Content starts

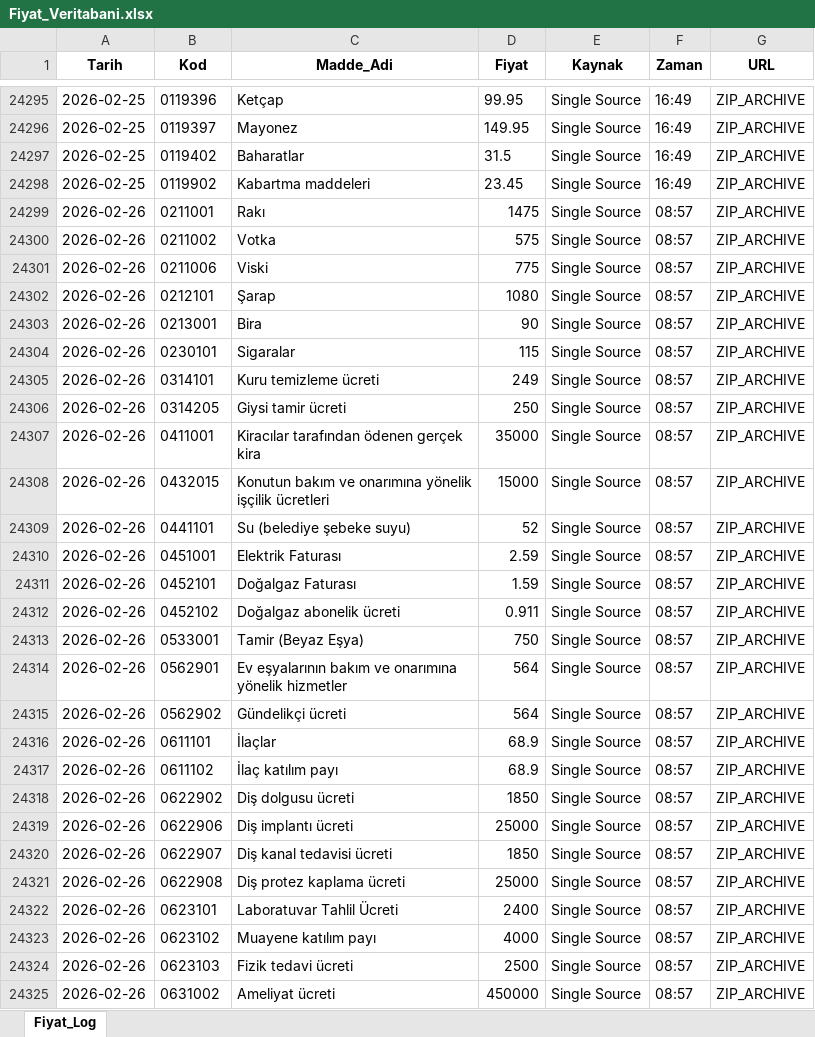
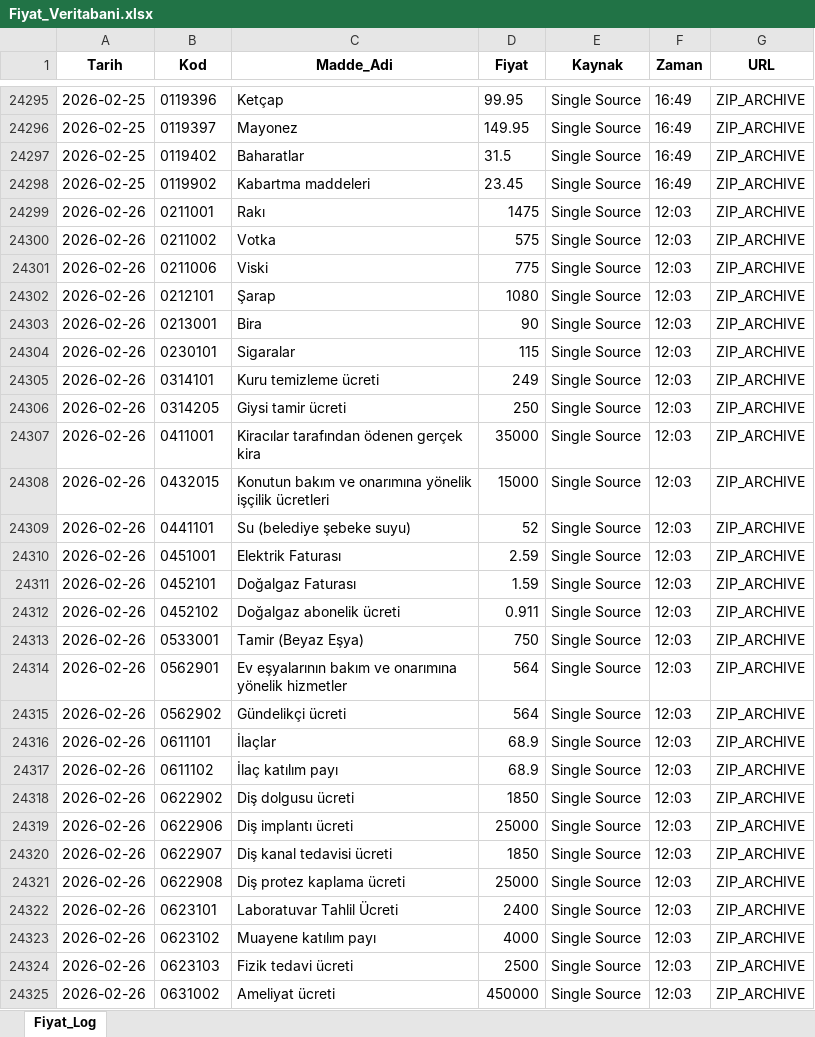
Before and after one commit to SCS2023/Enflasyon2026, an Excel workbook: Fiyat_Veritabani.xlsx, sheet Fiyat_Log, drawn as a sheet; only a part is shown, gaps mark what is left out; values as stored, in another font and other column widths than the file's, no borders; the diff covers the shown part only; the diff names each change by its address in the sheet, - before the commit and + after, or states it on an @@ line.

Commit message:
Data Update

```diff
--- a/Fiyat_Veritabani.xlsx (sheet Fiyat_Log)
+++ b/Fiyat_Veritabani.xlsx (sheet Fiyat_Log)
-F24299:F24325 (Zaman): 08:57
+F24299:F24325 (Zaman): 12:03
```
Also changed, not shown: 357 edited cells elsewhere in this sheet.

Content ends

→ **PROBLEM DETAILS**
All of the material above should be output exactly, with the pictures left behind.

→ **YOUR RESPONSE**
Before and after one commit to SCS2023/Enflasyon2026, an Excel workbook: Fiyat_Veritabani.xlsx, sheet Fiyat_Log, drawn as a sheet; only a part is shown, gaps mark what is left out; values as stored, in another font and other column widths than the file's, no borders; the diff covers the shown part only; the diff names each change by its address in the sheet, - before the commit and + after, or states it on an @@ line.

Commit message:
Data Update

```diff
--- a/Fiyat_Veritabani.xlsx (sheet Fiyat_Log)
+++ b/Fiyat_Veritabani.xlsx (sheet Fiyat_Log)
-F24299:F24325 (Zaman): 08:57
+F24299:F24325 (Zaman): 12:03
```
Also changed, not shown: 357 edited cells elsewhere in this sheet.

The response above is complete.